Myrtle Allen - A Life In Food
Myrtle Allen is one of Ireland's most culturally significant figures of the past 50 years. She has had a profound influence on what we eat, how we eat and on how Irish food and Irish cuisine are perceived at home and internationally. Countless numbers of chefs, cooks and producers started their careers at Ballymaloe.
When Myrtle opened the restaurant at Ballymaloe in 1964, the food served in Irish restaurants was universally regarded as terrible. The top Irish restaurants, usually in Dublin hotels, served a second-rate attempt at French cuisine.
Now, all of that has changed. Bord Bia promotes Ireland overseas as "The Food Island" and Ireland's reputation for food has never been higher. Food exports are booming and food producers of all sizes, from multinationals like the Kerry Group, to the smallest artisan producer supplying just one farmers' market, are enjoying unprecedented success. The food in Ireland's pubs, restaurants and cafés has never been better.
Much of this is down to Myrtle who, unknowingly, started a revolution when she opened Ballymaloe in 1964.
Myrtle Allen (née Hill) was born in Cork in 1924.
Myrtle Hill's father, grandfather and great grandfather were all well-known architects in Cork and it was something of a disappointment to her father that his second child was a girl, and thus unlikely to become an architect. She was educated at Frencham Heights in England, a co-ed 'progressive' school but when the second world war broke out she went to Newtown, a Quaker boarding school in Waterford.
While still at school, Myrtle met Ivan Allen at a dinner party at Ballymaloe - both Myrtle and Ivan were friends of the thenowners, the Simpsons.
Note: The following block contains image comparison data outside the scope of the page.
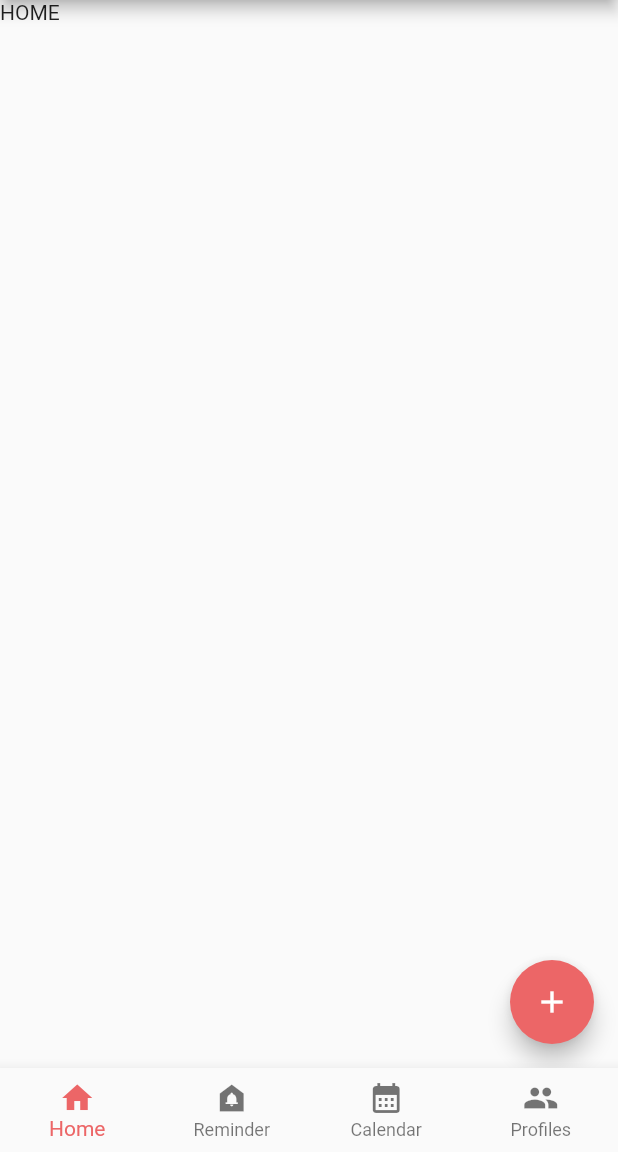
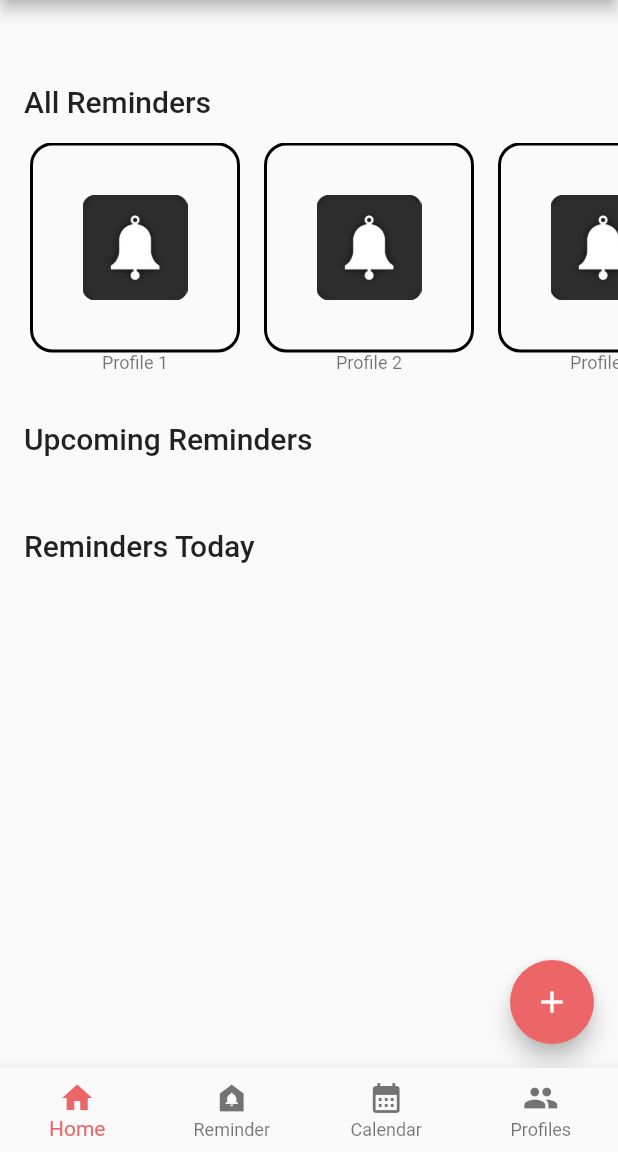
Before and after one commit to tobias-mack/tabmind, a Flutter app: the screen it shows after launch, on a phone screen of 412 x 824 dp, the part 84-1236 px from its top. Run offline on Flutter 3.47's test engine with Material 2 defaults, Android fonts, the phone set to English and light mode, and no system bars; our stand-ins replace flutter_riverpod, freezed_annotation.

Commit message:
HomePage: implemented basic profile-reminder ui

```diff
--- a/lib/pages/home/home_view.dart
+++ b/lib/pages/home/home_view.dart
@@ -2,19 +2,17 @@ import 'package:flutter/material.dart';
 import 'package:flutter_riverpod/flutter_riverpod.dart';
 
 import '../../common/providers.dart';
+import '../../ui-kit/reminder_tile.dart';
 import '../../util/AppColors.dart';
 import 'home_model.dart';
-
 
 class HomeView extends ConsumerWidget {
   const HomeView({Key? key}) : super(key: key);
 
-
-
   @override
   Widget build(BuildContext context, WidgetRef ref) {
     final HomeController controller =
-    ref.read(providers.homeControllerProvider.notifier);
+        ref.read(providers.homeControllerProvider.notifier);
     final HomeModel model = ref.watch(providers.homeControllerProvider);
 
     return Scaffold(
@@ -27,7 +25,105 @@ class HomeView extends ConsumerWidget {
         ),
         centerTitle: true,
       ),
-      body: const Text("HOME"),
+      body: Stack(
+        alignment: Alignment.topLeft,
+        children: [
+          Container(
+            width: MediaQuery.of(context).size.width,
+            height: MediaQuery.of(context).size.height * .6,
+            //decoration: const BoxDecoration(
+            // color: accentColor,
+            //),
+          ),
+          SingleChildScrollView(
+            physics: BouncingScrollPhysics(),
+            child: Container(
+              //decoration: BoxDecoration(
+              //  gradient: LinearGradient(
+              //    begin: Alignment.topCenter,
+              //    end: Alignment.bottomCenter,
+              //    colors: [
+              //      Colors.black.withOpacity(.1),
+              //      Colors.black.withOpacity(.9),
+              //      Colors.black.withOpacity(1),
+              //      Colors.black.withOpacity(1),
+              //      Colors.black.withOpacity(1),
+              //    ],
+              //  ),
+              //),
+              child: SafeArea(
+                child: Column(
+                  crossAxisAlignment: CrossAxisAlignment.start,
+                  mainAxisAlignment: MainAxisAlignment.start,
+                  children: [
+                    SizedBox(height: 40),
+                    Column(
+                      crossAxisAlignment: CrossAxisAlignment.start,
+                      children: [
+                        Padding(
+                          padding: const EdgeInsets.all(16.0),
+                          child: Text(
+                            "All Reminders",
+                            style: Theme.of(context).textTheme.headline6,
+                          ),
+                        ),
+                        SingleChildScrollView(
+                          scrollDirection: Axis.horizontal,
+                          physics: BouncingScrollPhysics(),
+                          padding: EdgeInsets.symmetric(
+                            horizontal: 20,
+                          ),
+                          child: Row(
+                            children: [
+                              ReminderTile(
+                                  image: AssetImage("assets/images/bell.PNG"),
+                                  profileName: "Profile 1"),
+                              SizedBox(width: 16),
+                              ReminderTile(
+                                  image: AssetImage("assets/images/bell.PNG"),
+                                  profileName: "Profile 2"),
+                              SizedBox(width: 16),
+                              ReminderTile(
+                                  image: AssetImage("assets/images/bell.PNG"),
+                                  profileName: "Profile 3"),
+                            ],
+                          ),
+                        )
+                      ],
+                    ),
+                    SizedBox(height: 16),
+                    Column(
+                      crossAxisAlignment: CrossAxisAlignment.start,
+                      children: [
+                        Padding(
+                          padding: const EdgeInsets.all(16.0),
+                          child: Text(
+                            "Upcoming Reminders",
+                            style: Theme.of(context).textTheme.headline6,
+                          ),
+                        ),
+                      ],
+                    ),
+                    SizedBox(height: 16),
+                    Column(
+                      crossAxisAlignment: CrossAxisAlignment.start,
+                      children: [
+                        Padding(
+                          padding: const EdgeInsets.all(16.0),
+                          child: Text(
+                            "Reminders Today",
+                            style: Theme.of(context).textTheme.headline6,
+                          ),
+                        ),
+                      ],
+                    ),
+                  ],
+                ),
+              ),
+            ),
+          )
+        ],
+      ),
       floatingActionButton: const FloatingActionButton(
         onPressed: null,
         tooltip: 'tooltip',
@@ -35,12 +131,9 @@ class HomeView extends ConsumerWidget {
         child: Icon(Icons.add),
       ),
     );
-
   }
 }
 
-
 abstract class HomeController extends StateNotifier<HomeModel> {
   HomeController(HomeModel state) : super(state);
-
 }
--- a/pubspec.yaml
+++ b/pubspec.yaml
@@ -69,7 +69,7 @@ flutter:
     - assets/tabmind-logos/Logo-Red-removedbg.png
     - assets/tabmind-logos/Logo-Pill-Black-removedbg.png
     - assets/tabmind-logos/Logo-Pill-Red-removedbg.png
-  #   - images/a_dot_ham.jpeg
+    - assets/images/bell.PNG
 
   # An image asset can refer to one or more resolution-specific "variants", see
   # https://flutter.dev/assets-and-images/#resolution-aware.
```
Also changed, not shown: assets/images/bell.PNG (added).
The romance blossomed and they married in 1943.
Ballymaloe's owner at the time had inherited the house, but only after a succession of maiden aunts and every time one died, large death duties were paid on the estate. By the time Mr. Simpson inherited the house and farm, there was no capital left and he had no option but to sell it. Just before the auction, the Government increased stamp duty to 25% and so, while the auction was well attended, no bids were made. Shortly after the auction, Ivan Allen put in an offer, which was accepted and in 1947, Ivan and Myrtle Allen moved into Ballymaloe.
Ivan farmed, Myrtle raised six children and wrote about food and cooking for the Irish Farmers Journal. Faced with a large, empty house with the children away at boarding school, Myrtle opened Ballymaloe House in 1964, first as a restaurant and then later as a hotel.
Right from the start, Myrtle was a champion of using local, seasonal food which, at the time, was a radical departure from the norm. She not only used local artisan produce, she credited the producers on her menus - again, something which is quite common now but utterly unknown in the mid 1960s.
The food writer John McKenna describes the opening of Ballymaloe as the Big Bang of Irish food - the moment when everything changed, the start of Ireland's transformation from a place where bad food was the norm to a place where excellent food is widely available and appreciated.
This documentary is both a tribute to a hugely important figure in Ireland's cultural life and an examination of the influence she has had on generations of chefs, artisan producers, hoteliers and restaurateurs.
Claudia Roden, Simon Coveney, John McKenna, Darina Allen, Richard Corrigan, John Brennan, Rachel Allen, Neven Maguire, Michael Gill, Veronica Steele, John Bowman, Rory O'Connell, Michael Quinn (head chef, Waterford Castle) and Michael Ryan (proprietor, Isaac's Restaurant, Cork).
The documentary is written, produced and directed by David Hare whose career in food began, like so many others, at Ballymaloe. While on a short course there he met Rachel Allen and went on to produce Rachel's first four series, before selling the series to the BBC and the PBS network in the US.
David also produces Clodagh McKenna's, Donal Skehan's and Neven Maguire's series' which have been sold to five continents, making them not only some of Ireland's most successful television exports, but also important promoters of Irish food overseas.